Drones have paved the way for a number of incredible applications over the past year or so, and as we become more familiar with the boundaries, limitations and capabilities of these vehicles we are able to explore new uses in a wide range of industries. However, just as drones are now helping to save lives, grow crops, protect endangered wildlife and a whole host of other great accomplishments, they can also pose a number of risks to commercial aviation. In order for the industry to move forward and realise its full potential, these risks must be identified and steps must be made to ensure safety so that drones and commercial aviation can operate together effectively. So what are the risks?
Safety risks to commercial aviation occur when an incident is caused due to a drone operating in the vicinity of an airport. There have been a number of reported incidents of this nature making national news stories. For example, last November a passenger aircraft avoided a near-collision with London's famous skyscraper, The Shard, due to a drone that was said to have flown near the plane’s wing and horizontal stabiliser, causing a disruption to standard flight. Although no incident occurred, the need to address these risks is clear.
Whenever there is intent or willful interference with aircraft or airport operation, the risk becomes a security risk. A rising concern is a potential threat of using drones to gather intelligence (for malicious purposes), as well as the potential threat of a drone carrying and delivering explosives. Cyber threats and hazards fall under this category, as well as any use of a drone to deliberately endanger aircraft or airports.
Access to airspace
With drones flying in the same airspace as commercial aircraft, this poses some challenges to overcome. There is potential for enhanced separation standards to be applied to UAV operations. However, this could have negative consequences related to airspace efficiency, capacity and restricted areas to accommodate UAVs. Any UAVs used must be compatible with established Air Traffic Management procedures or communication, navigation and surveillance requirements. If this were to be put in place, there is a risk to existing airspace users with the introduction of UAV into or near the established airspace structure, which must also be addressed.
Effect on the aviation spectrum
The increasing use of aviation frequency spectrum needed to support drone operations should not limit the future need for the spectrum for manned aircraft. But the performance of the C2 Link for UAVs need to accommodate all ATM requirements, similar to those for manned aircraft.

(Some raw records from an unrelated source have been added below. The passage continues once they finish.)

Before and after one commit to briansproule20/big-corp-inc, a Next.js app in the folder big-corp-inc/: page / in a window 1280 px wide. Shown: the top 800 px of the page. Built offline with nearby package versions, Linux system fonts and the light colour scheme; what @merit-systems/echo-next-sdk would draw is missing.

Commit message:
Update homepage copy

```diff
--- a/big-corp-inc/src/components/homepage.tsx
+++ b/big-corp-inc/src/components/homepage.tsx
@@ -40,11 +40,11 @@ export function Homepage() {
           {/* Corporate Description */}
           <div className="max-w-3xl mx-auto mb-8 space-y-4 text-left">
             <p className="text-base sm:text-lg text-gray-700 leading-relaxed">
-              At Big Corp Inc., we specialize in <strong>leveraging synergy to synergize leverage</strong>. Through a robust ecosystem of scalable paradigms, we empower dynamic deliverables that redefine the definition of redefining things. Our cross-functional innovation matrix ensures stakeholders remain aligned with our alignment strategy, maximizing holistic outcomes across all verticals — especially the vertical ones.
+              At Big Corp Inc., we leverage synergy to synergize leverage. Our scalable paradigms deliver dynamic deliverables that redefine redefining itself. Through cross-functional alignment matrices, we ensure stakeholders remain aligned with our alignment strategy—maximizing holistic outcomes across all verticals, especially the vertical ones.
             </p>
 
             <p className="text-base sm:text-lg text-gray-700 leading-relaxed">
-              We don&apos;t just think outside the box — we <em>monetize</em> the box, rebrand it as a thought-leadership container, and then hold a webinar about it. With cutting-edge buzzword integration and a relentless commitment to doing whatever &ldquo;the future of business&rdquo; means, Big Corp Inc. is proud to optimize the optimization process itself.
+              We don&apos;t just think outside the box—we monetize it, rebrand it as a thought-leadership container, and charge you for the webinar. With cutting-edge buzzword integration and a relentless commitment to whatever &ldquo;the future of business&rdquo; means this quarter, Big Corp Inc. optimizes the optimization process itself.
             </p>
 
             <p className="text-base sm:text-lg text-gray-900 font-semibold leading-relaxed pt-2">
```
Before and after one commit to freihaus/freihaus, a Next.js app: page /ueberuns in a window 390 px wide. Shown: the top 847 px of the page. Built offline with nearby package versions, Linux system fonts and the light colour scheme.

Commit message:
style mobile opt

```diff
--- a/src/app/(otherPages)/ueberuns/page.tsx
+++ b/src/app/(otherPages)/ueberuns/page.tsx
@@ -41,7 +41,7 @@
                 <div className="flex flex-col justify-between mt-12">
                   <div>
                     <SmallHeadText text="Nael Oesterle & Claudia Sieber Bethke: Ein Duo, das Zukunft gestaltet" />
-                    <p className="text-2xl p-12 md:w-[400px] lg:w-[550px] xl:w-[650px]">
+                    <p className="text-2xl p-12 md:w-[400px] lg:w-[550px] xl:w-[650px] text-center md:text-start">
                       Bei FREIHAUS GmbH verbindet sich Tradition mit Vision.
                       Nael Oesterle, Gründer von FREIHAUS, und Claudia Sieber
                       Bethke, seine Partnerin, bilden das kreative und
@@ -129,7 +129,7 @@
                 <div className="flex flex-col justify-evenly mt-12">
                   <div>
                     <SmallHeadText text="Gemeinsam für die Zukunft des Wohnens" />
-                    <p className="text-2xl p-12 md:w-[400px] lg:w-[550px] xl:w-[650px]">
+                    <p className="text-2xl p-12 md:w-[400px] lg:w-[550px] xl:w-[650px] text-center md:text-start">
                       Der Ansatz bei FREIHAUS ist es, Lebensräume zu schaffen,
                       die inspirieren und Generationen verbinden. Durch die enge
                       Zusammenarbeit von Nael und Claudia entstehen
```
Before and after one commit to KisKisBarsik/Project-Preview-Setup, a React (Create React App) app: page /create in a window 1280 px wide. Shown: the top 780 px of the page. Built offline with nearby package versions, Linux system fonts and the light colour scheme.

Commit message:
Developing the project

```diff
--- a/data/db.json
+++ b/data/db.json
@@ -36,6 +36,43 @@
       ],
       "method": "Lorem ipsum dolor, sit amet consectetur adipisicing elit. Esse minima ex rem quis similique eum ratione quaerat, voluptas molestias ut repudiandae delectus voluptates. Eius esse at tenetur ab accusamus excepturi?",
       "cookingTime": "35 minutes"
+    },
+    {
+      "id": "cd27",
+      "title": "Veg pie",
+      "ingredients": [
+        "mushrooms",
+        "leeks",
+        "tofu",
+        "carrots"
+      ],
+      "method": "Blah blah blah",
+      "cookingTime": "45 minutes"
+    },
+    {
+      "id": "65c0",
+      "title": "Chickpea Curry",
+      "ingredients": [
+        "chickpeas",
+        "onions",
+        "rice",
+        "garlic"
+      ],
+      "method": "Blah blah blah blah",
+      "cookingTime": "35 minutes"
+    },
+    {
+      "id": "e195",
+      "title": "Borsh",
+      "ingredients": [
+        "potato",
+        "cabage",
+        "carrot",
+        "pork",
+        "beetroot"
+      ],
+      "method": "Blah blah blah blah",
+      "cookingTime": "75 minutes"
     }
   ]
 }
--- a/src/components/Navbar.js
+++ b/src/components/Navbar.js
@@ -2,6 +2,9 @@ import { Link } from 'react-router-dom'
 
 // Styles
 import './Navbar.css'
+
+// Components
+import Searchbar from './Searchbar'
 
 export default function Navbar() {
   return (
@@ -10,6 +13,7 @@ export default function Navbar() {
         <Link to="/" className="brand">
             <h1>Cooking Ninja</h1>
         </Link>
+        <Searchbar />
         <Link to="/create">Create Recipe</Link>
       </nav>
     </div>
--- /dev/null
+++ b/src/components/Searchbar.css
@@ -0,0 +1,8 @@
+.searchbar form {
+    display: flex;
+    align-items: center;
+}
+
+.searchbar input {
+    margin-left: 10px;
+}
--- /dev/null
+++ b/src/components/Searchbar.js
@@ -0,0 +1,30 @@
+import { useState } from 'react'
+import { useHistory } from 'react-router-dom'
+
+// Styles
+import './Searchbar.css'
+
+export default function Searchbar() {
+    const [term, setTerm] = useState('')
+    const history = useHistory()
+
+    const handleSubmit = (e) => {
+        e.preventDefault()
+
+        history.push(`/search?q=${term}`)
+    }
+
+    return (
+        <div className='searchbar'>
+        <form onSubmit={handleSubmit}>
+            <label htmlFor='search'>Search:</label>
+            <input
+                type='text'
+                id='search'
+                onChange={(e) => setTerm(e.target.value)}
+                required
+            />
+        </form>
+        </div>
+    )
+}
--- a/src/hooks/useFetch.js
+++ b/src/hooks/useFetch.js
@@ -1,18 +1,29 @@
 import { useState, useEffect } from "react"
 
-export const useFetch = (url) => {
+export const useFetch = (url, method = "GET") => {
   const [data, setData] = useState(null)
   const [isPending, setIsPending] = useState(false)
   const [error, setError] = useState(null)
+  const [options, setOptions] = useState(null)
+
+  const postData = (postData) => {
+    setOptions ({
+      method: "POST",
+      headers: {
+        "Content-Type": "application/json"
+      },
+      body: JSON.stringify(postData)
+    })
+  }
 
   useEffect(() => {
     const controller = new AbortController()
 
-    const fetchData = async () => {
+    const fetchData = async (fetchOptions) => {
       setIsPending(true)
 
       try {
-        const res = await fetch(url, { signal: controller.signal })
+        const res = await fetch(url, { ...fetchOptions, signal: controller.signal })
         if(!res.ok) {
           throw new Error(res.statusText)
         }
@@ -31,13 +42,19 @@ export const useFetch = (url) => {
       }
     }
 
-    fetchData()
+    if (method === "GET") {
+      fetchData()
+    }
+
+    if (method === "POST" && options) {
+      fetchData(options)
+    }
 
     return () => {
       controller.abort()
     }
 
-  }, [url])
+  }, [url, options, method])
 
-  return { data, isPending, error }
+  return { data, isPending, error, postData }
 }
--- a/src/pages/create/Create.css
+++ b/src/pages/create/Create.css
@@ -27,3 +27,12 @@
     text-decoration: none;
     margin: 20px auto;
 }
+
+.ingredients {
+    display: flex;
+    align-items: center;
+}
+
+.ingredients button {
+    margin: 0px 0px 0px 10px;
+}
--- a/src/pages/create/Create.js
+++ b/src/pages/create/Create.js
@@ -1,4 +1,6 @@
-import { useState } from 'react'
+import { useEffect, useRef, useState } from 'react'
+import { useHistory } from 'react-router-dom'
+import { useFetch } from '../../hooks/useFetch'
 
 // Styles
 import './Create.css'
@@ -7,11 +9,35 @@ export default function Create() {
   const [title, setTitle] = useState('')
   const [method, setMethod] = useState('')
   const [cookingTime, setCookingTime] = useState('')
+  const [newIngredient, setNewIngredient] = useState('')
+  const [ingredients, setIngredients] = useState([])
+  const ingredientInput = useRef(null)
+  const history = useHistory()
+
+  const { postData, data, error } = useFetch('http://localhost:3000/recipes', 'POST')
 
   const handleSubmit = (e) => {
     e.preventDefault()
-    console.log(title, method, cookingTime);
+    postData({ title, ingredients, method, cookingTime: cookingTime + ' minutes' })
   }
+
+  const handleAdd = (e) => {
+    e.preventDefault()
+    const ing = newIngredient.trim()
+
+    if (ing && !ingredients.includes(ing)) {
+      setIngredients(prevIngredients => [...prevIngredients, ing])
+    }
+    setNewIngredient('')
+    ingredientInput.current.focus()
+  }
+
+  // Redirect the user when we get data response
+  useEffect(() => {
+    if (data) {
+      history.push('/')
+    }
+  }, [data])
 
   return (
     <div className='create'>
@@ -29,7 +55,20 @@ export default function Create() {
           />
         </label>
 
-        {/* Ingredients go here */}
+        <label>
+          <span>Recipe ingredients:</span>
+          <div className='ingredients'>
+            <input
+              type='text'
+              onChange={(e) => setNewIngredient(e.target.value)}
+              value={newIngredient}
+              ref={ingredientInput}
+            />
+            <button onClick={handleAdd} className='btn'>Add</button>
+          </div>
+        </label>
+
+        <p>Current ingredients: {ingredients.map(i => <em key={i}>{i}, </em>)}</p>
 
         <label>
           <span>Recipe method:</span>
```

There is some risk associated with using not-protected frequency spectrum for drone operations.
Legislation and regulation
At the moment, there is a lack of harmonised international standards and concepts of operations for drone operations. More and more there is a need for harmonisation, data drives, and enforceable regulations.
The drone industry is moving at a faster pace than the standards development process under International Civil Authority Organisation (ICO), making it difficult for such regulations to come into effect.
Like the introduction of any new technology, the early days are somewhat of a challenge for the industry it is in, as it must adapt and reach ‘common ground’ within its sector before it can become fully integrated. To ensure safety, the standardised concepts above must be established and then knowledge of it must be spread to all those operating both drones and aircraft.
While such guidelines are being established, the Civil Aviation Authority (CAA) has recently released a Drone Code website, helping all users to understand the current laws surrounding drones in the UK.
At Consortiq we are committed to helping the industry thrive, offering consultancy, training and practical assistance to implement the safe and effective use of a drone within any organisation. Learn more about our services online.